We throw on our waders, set up our rods, and head toward the river to play what Western Rivers Flyfisher calls, “The Game.” It begins at the Legacy Bridge in Midway, UT, on the Middle Provo. It’s a perfect overcast day for trout hunting. The hatch is on. Little midges smaller than our smallest fly — thousands and thousands of them — hover along the surface.
I’m following Kigen, 33, a guide and employee at WRFF, along the riverbed. They call him “Doc.” He has a PhD in molecular biology, specializing in venomous snails. But it was fly fishing that got him hooked. In college, his buddies set him up one day with a rod on the Middle. For hours, he kept snagging something. He got excited thinking it was a fish, but alas, it was a rock. Nonetheless, he put aside his venomous snail lab coat and made waders his daily outfit of choice.
Then there’s Bryce, 31. He grew up spin fishing in Midway. At the mature age of 8, his dad set him up with fly gear. Fly fishing didn’t “get him” until he found himself at a job in his early 20s where he had to wear a tie. One day, he just left and went fly fishing. He moved to Colorado to become a fly guide, but couldn’t stay away from Utah. WRFF founder Steve Schmidt hired him, and he’s been working there ever since — 10 years now.
We walk along the river. Kigen and Bryce are observing everything. Bryce hears a bird and starts talking about it — he’s a chuckar partridge hunter when he’s not fishing. Kigen sees some blue wing olives. “Did that come off the bush,” he asks Bryce. I asked Bryce why Kigen asked.
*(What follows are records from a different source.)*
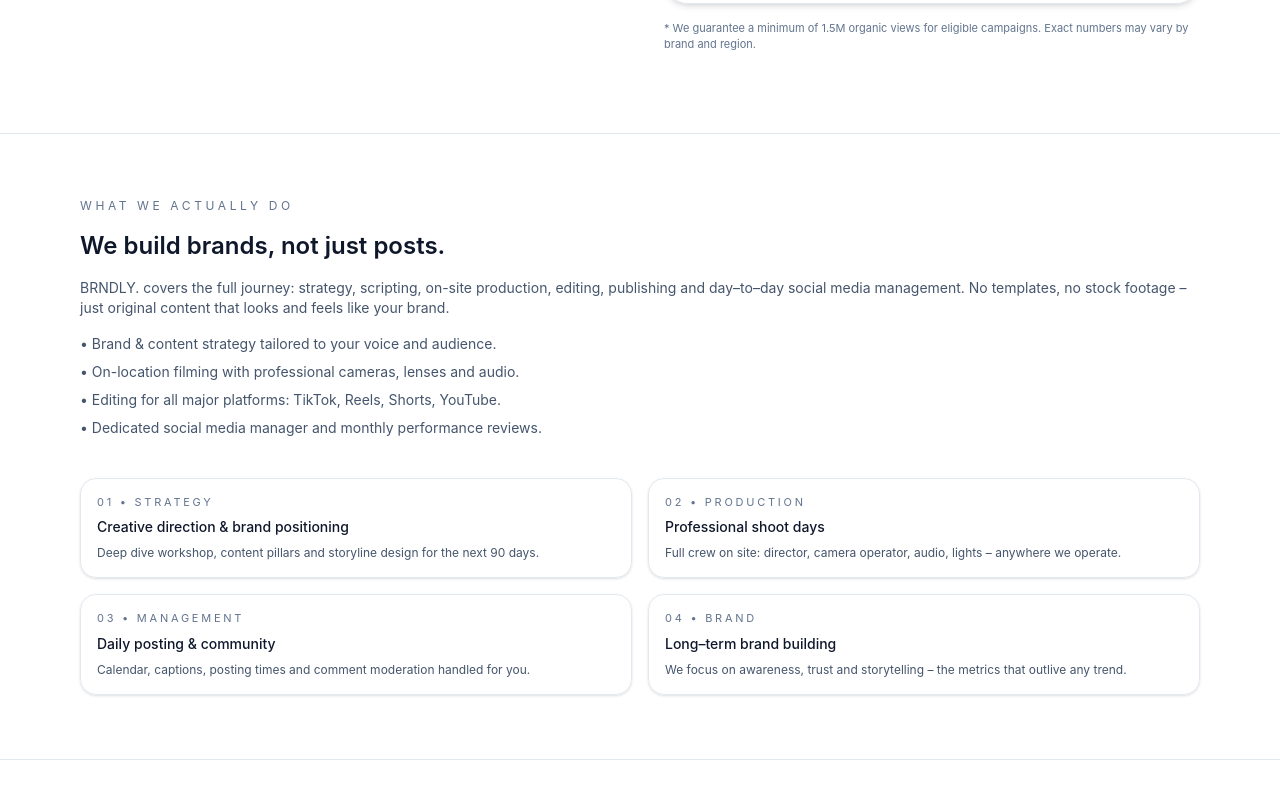
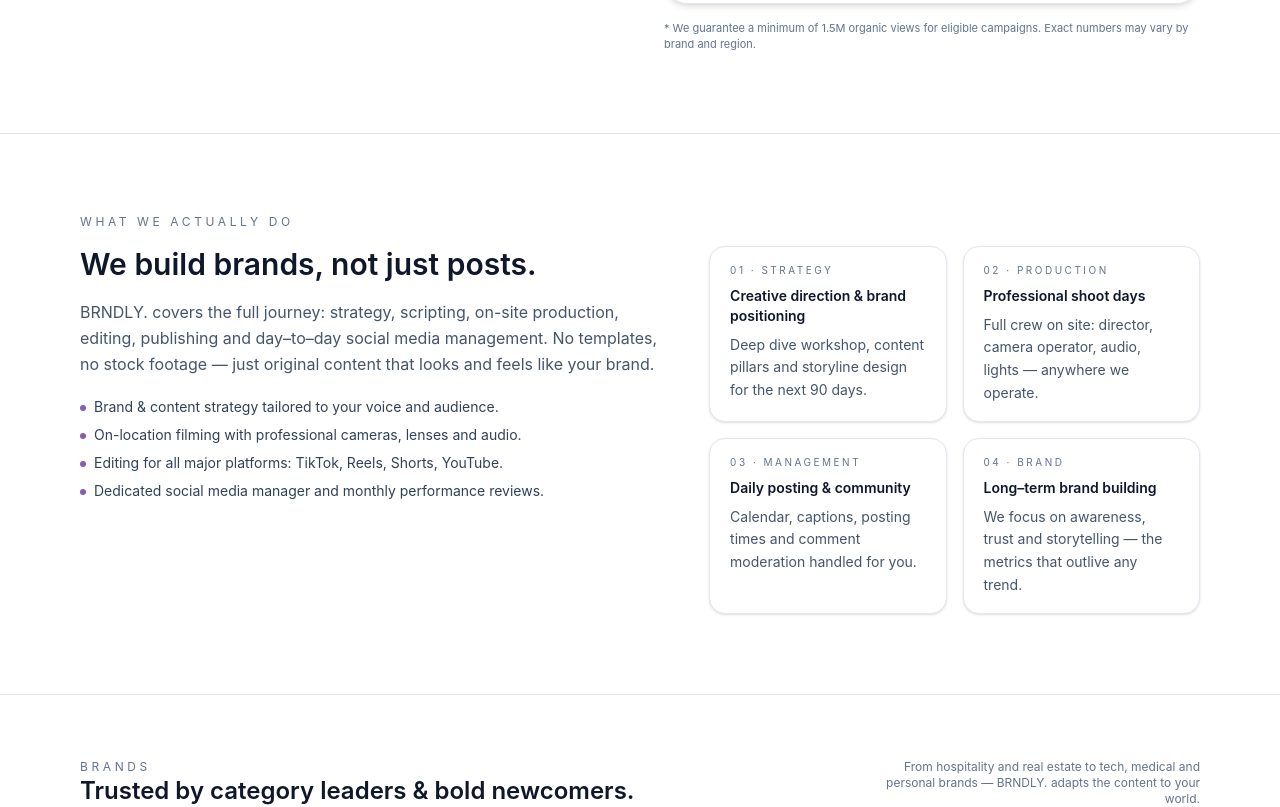
Before and after one commit to PaulMoza77/BRNDLY, a React (Vite) app: page / in a window 1280 px wide. Shown: the part 803-1610 px from the top of the page. Built offline with nearby package versions, Linux system fonts and the light colour scheme; no server answers; the database is empty.

Commit message:
About edit added in HomeEdit

```diff
--- a/src/components/brndly/BrndlyLandingPreview.tsx
+++ b/src/components/brndly/BrndlyLandingPreview.tsx
@@ -69,14 +69,24 @@
             }}
             onUpdateMetric={(id: string, partial: Partial<HeroMetric>) => {
               const current = (cfg.hero.metrics ?? []) as HeroMetric[];
-              const next = current.map((m) => (m.id === id ? { ...m, ...partial } : m));
+              const next = current.map((m) =>
+                m.id === id ? { ...m, ...partial } : m
+              );
               patchHero({ metrics: next as any });
             }}
             onUpdateChips={(chips: string[]) => patchHero({ chips })}
           />
         )}
 
-        {cfg.sections.about && <About />}
+        {cfg.sections.about && (
+          <About
+            kicker={cfg.about.kicker}
+            title={cfg.about.title}
+            subtitle={cfg.about.subtitle}
+            bullets={cfg.about.bullets}
+            cards={cfg.about.cards}
+          />
+        )}
 
         {cfg.sections.brands && (
           <Brands
--- a/src/components/brndly/admin/HomeEdit.tsx
+++ b/src/components/brndly/admin/HomeEdit.tsx
@@ -7,6 +7,7 @@
   BrandCardItem,
   PortfolioItem,
   PortfolioPlatform,
+  AboutCard,
 } from "./homeConfig";
 import BrndlyLandingPreview from "@/components/brndly/BrndlyLandingPreview";
 import { Plus, Trash2, ChevronDown } from "lucide-react";
@@ -138,6 +139,34 @@
 
   function setHero(partial: Partial<HomeConfig["hero"]>) {
     setConfig({ ...config, hero: { ...config.hero, ...partial } });
+  }
+
+  function setAbout(partial: Partial<HomeConfig["about"]>) {
+    setConfig({ ...config, about: { ...config.about, ...partial } });
+  }
+
+  function updateAboutBullet(index: number, value: string) {
+    const next = (config.about.bullets ?? []).map((b, i) =>
+      i === index ? value : b
+    );
+    setAbout({ bullets: next });
+  }
+
+  function addAboutBullet() {
+    const next = [...(config.about.bullets ?? []), "New bullet..."];
+    setAbout({ bullets: next });
+  }
+
+  function removeAboutBullet(index: number) {
+    const next = (config.about.bullets ?? []).filter((_, i) => i !== index);
+    setAbout({ bullets: next });
+  }
+
+  function updateAboutCard(index: number, partial: Partial<AboutCard>) {
+    const next = (config.about.cards ?? []).map((c, i) =>
+      i === index ? { ...c, ...partial } : c
+    );
+    setAbout({ cards: next });
   }
 
   function setBrands(partial: Partial<HomeConfig["brands"]>) {
@@ -381,7 +410,6 @@
                 />
               </Field>
 
-              {/* ===== NEW: HERO METRICS EDITOR ===== */}
               <Field label="Hero metrics (edit + reorder)">
                 <div className="grid gap-3">
                   {(config.hero.metrics || []).map((m, idx) => (
@@ -440,7 +468,6 @@
                 </div>
               </Field>
 
-              {/* ===== NEW: HERO CHIPS EDITOR ===== */}
               <Field label="Hero chips (3 items)">
                 <div className="grid gap-2">
                   {(config.hero.chips || ["", "", ""]).slice(0, 3).map((c, i) => (
@@ -460,6 +487,114 @@
                   ))}
                 </div>
               </Field>
+            </div>
+          </Panel>
+
+          {/* ✅ NEW: ABOUT PANEL */}
+          <Panel
+            title="About"
+            subtitle="Editează secțiunea What we actually do."
+          >
+            <div className="grid gap-3">
+              <div className="grid gap-3 sm:grid-cols-2">
+                <Field label="Kicker">
+                  <Input
+                    value={config.about.kicker}
+                    onChange={(e) => setAbout({ kicker: e.target.value })}
+                  />
+                </Field>
+
+                <Field label="Title">
+                  <Input
+                    value={config.about.title}
+                    onChange={(e) => setAbout({ title: e.target.value })}
+                  />
+                </Field>
+              </div>
+
+              <Field label="Subtitle">
+                <Textarea
+                  value={config.about.subtitle}
+                  onChange={(e) => setAbout({ subtitle: e.target.value })}
+                />
+              </Field>
+
+              <div className="flex items-center justify-between pt-2">
+                <div className="text-sm font-semibold">Bullets</div>
+                <button
+                  type="button"
+                  onClick={addAboutBullet}
+                  className="h-9 px-3 rounded-xl border border-slate-200 bg-white hover:bg-slate-50 text-xs flex items-center gap-2"
+                >
+                  <Plus className="h-4 w-4" /> Add bullet
+                </button>
+              </div>
+
+              <div className="grid gap-2">
+                {config.about.bullets.map((b, idx) => (
+                  <div key={idx} className="flex items-start gap-2">
+                    <Input
+                      value={b}
+                      onChange={(e) =>
+                        updateAboutBullet(idx, e.target.value)
+                      }
+                    />
+                    <button
+                      type="button"
+                      onClick={() => removeAboutBullet(idx)}
+                      className="h-10 px-3 rounded-xl border border-red-200 bg-red-50 text-red-700 hover:bg-red-100 text-xs flex items-center gap-2"
+                    >
+                      <Trash2 className="h-4 w-4" />
+                    </button>
+                  </div>
+                ))}
+              </div>
+
+              <div className="pt-2">
+                <div className="text-sm font-semibold mb-2">Cards</div>
+
+                <div className="grid gap-3">
+                  {config.about.cards.map((c, idx) => (
+                    <div
+                      key={c.id ?? String(idx)}
+                      className="rounded-2xl border border-slate-200 p-4 grid gap-3"
+                    >
+                      <div className="text-sm font-medium">
+                        Card #{idx + 1}
+                      </div>
+
+                      <Field label="Overline (ex: 01 · STRATEGY)">
+                        <Input
+                          value={c.overline}
+                          onChange={(e) =>
+                            updateAboutCard(idx, { overline: e.target.value })
+                          }
+                        />
+                      </Field>
+
+                      <Field label="Title">
+                        <Input
+                          value={c.title}
+                          onChange={(e) =>
+                            updateAboutCard(idx, { title: e.target.value })
+                          }
+                        />
+                      </Field>
+
+                      <Field label="Description">
+                        <Textarea
+                          value={c.description}
+                          onChange={(e) =>
+                            updateAboutCard(idx, {
+                              description: e.target.value,
+                            })
+                          }
+                        />
+                      </Field>
+                    </div>
+                  ))}
+                </div>
+              </div>
             </div>
           </Panel>
 
@@ -559,9 +694,7 @@
                 <Field label="Kicker">
                   <Input
                     value={config.portfolio.kicker}
-                    onChange={(e) =>
-                      setPortfolio({ kicker: e.target.value })
-                    }
+                    onChange={(e) => setPortfolio({ kicker: e.target.value })}
                   />
                 </Field>
                 <Field label="Title">
@@ -612,9 +745,7 @@
                         <Input
                           value={it.title}
                           onChange={(e) =>
-                            updatePortfolioItem(idx, {
-                              title: e.target.value,
-                            })
+                            updatePortfolioItem(idx, { title: e.target.value })
                           }
                         />
                       </Field>
@@ -642,9 +773,7 @@
                         <Input
                           value={it.thumbUrl}
                           onChange={(e) =>
-                            updatePortfolioItem(idx, {
-                              thumbUrl: e.target.value,
-                            })
+                            updatePortfolioItem(idx, { thumbUrl: e.target.value })
                           }
                         />
                       </Field>
@@ -653,9 +782,7 @@
                         <Input
                           value={it.videoUrl}
                           onChange={(e) =>
-                            updatePortfolioItem(idx, {
-                              videoUrl: e.target.value,
-                            })
+                            updatePortfolioItem(idx, { videoUrl: e.target.value })
                           }
                         />
                       </Field>
@@ -666,9 +793,7 @@
                         <Input
                           value={it.viewsText}
                           onChange={(e) =>
-                            updatePortfolioItem(idx, {
-                              viewsText: e.target.value,
-                            })
+                            updatePortfolioItem(idx, { viewsText: e.target.value })
                           }
                         />
                       </Field>
--- a/src/components/brndly/admin/homeConfig.ts
+++ b/src/components/brndly/admin/homeConfig.ts
@@ -28,10 +28,17 @@
 };
 
 export type HeroMetric = {
-  id: string; // stable key for reorder
+  id: string;
   label: string;
   value: string;
   note: string;
+};
+
+export type AboutCard = {
+  id: string;
+  overline: string;
+  title: string;
+  description: string;
 };
 
 export type HomeConfig = {
@@ -50,6 +57,15 @@
 
     metrics: HeroMetric[];
     chips: string[];
+  };
+
+  // ✅ NEW: About editable
+  about: {
+    kicker: string;
+    title: string;
+    subtitle: string;
+    bullets: string[];
+    cards: AboutCard[];
   };
 
   brands: {
@@ -95,8 +111,50 @@
       { id: "clips", label: "Clips", value: "120+", note: "monthly assets" },
       { id: "time", label: "Time", value: "7d", note: "average delivery" },
     ],
+    chips: ["TikTok • 840k", "Reels • 420k", "Shorts • 260k"],
+  },
 
-    chips: ["TikTok • 840k", "Reels • 420k", "Shorts • 260k"],
+  about: {
+    kicker: "What we actually do",
+    title: "We build brands, not just posts.",
+    subtitle:
+      "BRNDLY. covers the full journey: strategy, scripting, on-site production, editing, publishing and day–to–day social media management. No templates, no stock footage — just original content that looks and feels like your brand.",
+    bullets: [
+      "Brand & content strategy tailored to your voice and audience.",
+      "On-location filming with professional cameras, lenses and audio.",
+      "Editing for all major platforms: TikTok, Reels, Shorts, YouTube.",
+      "Dedicated social media manager and monthly performance reviews.",
+    ],
+    cards: [
+      {
+        id: "strategy",
+        overline: "01 · STRATEGY",
+        title: "Creative direction & brand positioning",
+        description:
+          "Deep dive workshop, content pillars and storyline design for the next 90 days.",
+      },
+      {
+        id: "production",
+        overline: "02 · PRODUCTION",
+        title: "Professional shoot days",
+        description:
+          "Full crew on site: director, camera operator, audio, lights — anywhere we operate.",
+      },
+      {
+        id: "management",
+        overline: "03 · MANAGEMENT",
+        title: "Daily posting & community",
+        description:
+          "Calendar, captions, posting times and comment moderation handled for you.",
+      },
+      {
+        id: "brand",
+        overline: "04 · BRAND",
+        title: "Long–term brand building",
+        description:
+          "We focus on awareness, trust and storytelling — the metrics that outlive any trend.",
+      },
+    ],
   },
 
   brands: {
@@ -162,8 +220,7 @@
   },
 };
 
-// bump when schema changes
-export const HOME_CONFIG_CACHE_KEY = "brndly_home_config_cache_v4";
+export const HOME_CONFIG_CACHE_KEY = "brndly_home_config_cache_v5";
 
 export function safeParse<T>(s: string | null): T | null {
   if (!s) return null;
@@ -180,7 +237,6 @@
 
 function normalizeMetrics(v: unknown): HeroMetric[] | null {
   if (!isNonEmptyArray<any>(v)) return null;
-
   const fallbackIds = ["views", "clips", "time"];
   return v
     .map((m, i) => ({
@@ -197,7 +253,26 @@
   return v.map((x) => String(x ?? "")).slice(0, 3);
 }
 
-export function mergeHomeConfig(raw: Partial<HomeConfig> | null | undefined): HomeConfig {
+function normalizeAboutBullets(v: unknown): string[] | null {
+  if (!isNonEmptyArray<any>(v)) return null;
+  return v.map((x) => String(x ?? "")).filter(Boolean).slice(0, 8);
+}
+
+function normalizeAboutCards(v: unknown): AboutCard[] | null {
+  if (!isNonEmptyArray<any>(v)) return null;
+  return v
+    .map((c, i) => ({
+      id: String(c?.id ?? `card${i}`),
+      overline: String(c?.overline ?? ""),
+      title: String(c?.title ?? ""),
+      description: String(c?.description ?? ""),
+    }))
+    .slice(0, 8);
+}
+
+export function mergeHomeConfig(
+  raw: Partial<HomeConfig> | null | undefined
+): HomeConfig {
   if (!raw) return DEFAULT_HOME_CONFIG;
 
   const merged: HomeConfig = {
@@ -212,8 +287,23 @@
     hero: {
       ...DEFAULT_HOME_CONFIG.hero,
       ...(raw.hero ?? {}),
-      metrics: normalizeMetrics((raw.hero as any)?.metrics) ?? DEFAULT_HOME_CONFIG.hero.metrics,
-      chips: normalizeChips((raw.hero as any)?.chips) ?? DEFAULT_HOME_CONFIG.hero.chips,
+      metrics:
+        normalizeMetrics((raw.hero as any)?.metrics) ??
+        DEFAULT_HOME_CONFIG.hero.metrics,
+      chips:
+        normalizeChips((raw.hero as any)?.chips) ??
+        DEFAULT_HOME_CONFIG.hero.chips,
+    },
+
+    about: {
+      ...DEFAULT_HOME_CONFIG.about,
+      ...(raw.about ?? {}),
+      bullets:
+        normalizeAboutBullets((raw.about as any)?.bullets) ??
+        DEFAULT_HOME_CONFIG.about.bullets,
+      cards:
+        normalizeAboutCards((raw.about as any)?.cards) ??
+        DEFAULT_HOME_CONFIG.about.cards,
     },
 
     brands: {
@@ -253,7 +343,9 @@
 }
 
 export function loadCachedHomeConfig(): HomeConfig {
-  const raw = safeParse<HomeConfig>(localStorage.getItem(HOME_CONFIG_CACHE_KEY));
+  const raw = safeParse<HomeConfig>(
+    localStorage.getItem(HOME_CONFIG_CACHE_KEY)
+  );
   return mergeHomeConfig(raw ?? null);
 }
 
--- a/src/components/brndly/sections/About.tsx
+++ b/src/components/brndly/sections/About.tsx
@@ -1,64 +1,89 @@
+// src/components/brndly/sections/About.tsx
 
-export default function About() {
+type AboutCard = {
+  id: string;
+  overline: string;
+  title: string;
+  description: string;
+};
+
+type Props = {
+  kicker?: string;
+  title?: string;
+  subtitle?: string;
+  bullets?: string[];
+  cards?: AboutCard[];
+};
+
+export default function About({
+  kicker = "What we actually do",
+  title = "We build brands, not just posts.",
+  subtitle =
+    "BRNDLY. covers the full journey: strategy, scripting, on-site production, editing, publishing and day–to–day social media management. No templates, no stock footage — just original content that looks and feels like your brand.",
+  bullets = [],
+  cards = [],
+}: Props) {
   return (
     <section id="about" className="border-b border-slate-200">
-      <div className="max-w-6xl mx-auto px-4 py-12 md:py-16 grid md:grid-cols-[1.1fr,1.3fr] gap-10 items-start">
-        <div className="space-y-4">
-          <p className="text-xs uppercase tracking-[0.3em] text-slate-500">
-            What we actually do
+      <div className="mx-auto max-w-6xl px-4 py-12 md:py-20">
+        <p className="mb-4 text-xs uppercase tracking-[0.3em] text-slate-500">
+          {kicker}
         </p>
 
-          <h2 className="text-xl md:text-2xl font-semibold">
-            We build brands, not just posts.
+        <div className="grid items-start gap-10 lg:grid-cols-[1.2fr_1fr]">
+          <div>
+            <h2 className="mb-4 text-2xl font-semibold leading-tight md:text-3xl">
+              {title}
             </h2>
 
-          <p className="text-sm text-slate-600">
-            BRNDLY. covers the full journey: strategy, scripting, on-site production,
-            editing, publishing and day–to–day social media management. No templates,
-            no stock footage – just original content that looks and feels like your brand.
+            <p className="mb-5 text-sm leading-relaxed text-slate-600 md:text-base">
+              {subtitle}
             </p>
 
-          <ul className="text-sm text-slate-600 space-y-2">
-            <li>• Brand & content strategy tailored to your voice and audience.</li>
-            <li>• On-location filming with professional cameras, lenses and audio.</li>
-            <li>• Editing for all major platforms: TikTok, Reels, Shorts, YouTube.</li>
-            <li>• Dedicated social media manager and monthly performance reviews.</li>
+            {bullets.length > 0 && (
+              <ul className="space-y-2 text-sm text-slate-700">
+                {bullets.map((b, i) => (
+                  <li key={i} className="flex gap-2">
+                    <span className="mt-2 h-1.5 w-1.5 shrink-0 rounded-full bg-purple-900/70" />
+                    <span>{b}</span>
+                  </li>
+                ))}
               </ul>
+            )}
           </div>
 
-        <div className="grid sm:grid-cols-2 gap-4 text-xs">
-          <StepCard
-            k="01 • Strategy"
-            title="Creative direction & brand positioning"
-            desc="Deep dive workshop, content pillars and storyline design for the next 90 days."
+          <div className="grid gap-4 sm:grid-cols-2">
+            {cards.map((c) => (
+              <AboutCardUI
+                key={c.id}
+                overline={c.overline}
+                title={c.title}
+                description={c.description}
               />
-          <StepCard
-            k="02 • Production"
-            title="Professional shoot days"
-            desc="Full crew on site: director, camera operator, audio, lights – anywhere we operate."
-          />
-          <StepCard
-            k="03 • Management"
-            title="Daily posting & community"
-            desc="Calendar, captions, posting times and comment moderation handled for you."
-          />
-          <StepCard
-            k="04 • Brand"
-            title="Long–term brand building"
-            desc="We focus on awareness, trust and storytelling – the metrics that outlive any trend."
-          />
+            ))}
+          </div>
         </div>
       </div>
     </section>
   );
 }
 
-function StepCard({ k, title, desc }: { k: string; title: string; desc: string }) {
+function AboutCardUI(props: {
+  overline: string;
+  title: string;
+  description: string;
+}) {
+  const { overline, title, description } = props;
+
   return (
-    <div className="border border-slate-200 rounded-2xl bg-white/90 shadow-sm hover:shadow-lg hover:-translate-y-1 transition-transform transition-shadow duration-300 p-4 flex flex-col gap-2">
-      <span className="uppercase tracking-[0.25em] text-[11px] text-slate-500">{k}</span>
-      <p className="font-medium text-sm">{title}</p>
-      <p className="text-slate-600 text-xs">{desc}</p>
+    <div className="rounded-2xl border border-slate-200 bg-white px-5 py-4 shadow-sm transition hover:-translate-y-1 hover:shadow-lg">
+      <div className="mb-2 text-[10px] uppercase tracking-[0.25em] text-slate-500">
+        {overline}
+      </div>
+      <div className="mb-2 text-sm font-semibold">{title}</div>
+      <div className="text-sm leading-relaxed text-slate-600">
+        {description}
+      </div>
     </div>
   );
 }
```
Lines whose indentation alone changed are shown as unchanged.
He said that the mating bugs come off brush along the river and then lay their eggs on the water and die, hence the “spinner” bug you hear about. If it was a spinner, that would require a different fly than, say, an emerging BWO.
We’ve been out there for 30 minutes at this point, just observing and waiting for the rise. That’s part of The Game. Kigen and Bryce don’t just fish, they hunt. Finding that one rising fish when everyone thinks nymphing is the trick, is why they fish. Kigen even goes further, saying that watching a fish rise, honing in on it, and making one perfect cast to land him is the goal.
Since we see some spinners, Bryce and I stop to cast some soft hackle. But Kigen goes off to find that fish, the one he might just hunt all day. We pull out the line and start walking along the river to check out a riser Kigen just found.
“Found a gamer, Kigen?” Bryce asks.
“What’s that?” I ask.
“One willing to play,” he says with a grin. “I found one for you, Kigen, saw it rising twice now.”
Kigen slowly tip toes out into the river. This fish is being elusive. He has to try a couple flies before he lands him.
“Fishing’s fun whichever way you do it. We just enjoy this way,” he says about The Game.
For the next two hours, the guys help me catch the fish I want. We stalked, learned their ways, observed their rise and casted. I landed one, lost one, and got plenty skunked in those two hours.
After a while casting fly after fly into a pool of risers, I got disheartened. The sun came out and those pesky, picky Middle Provo fish wouldn’t have it.
“It’s time to hit pause on the game, we’ll get them next time,” Bryce says.
The Game is all about “enjoying the whole process leading up to that fish,” Bryce reminds me.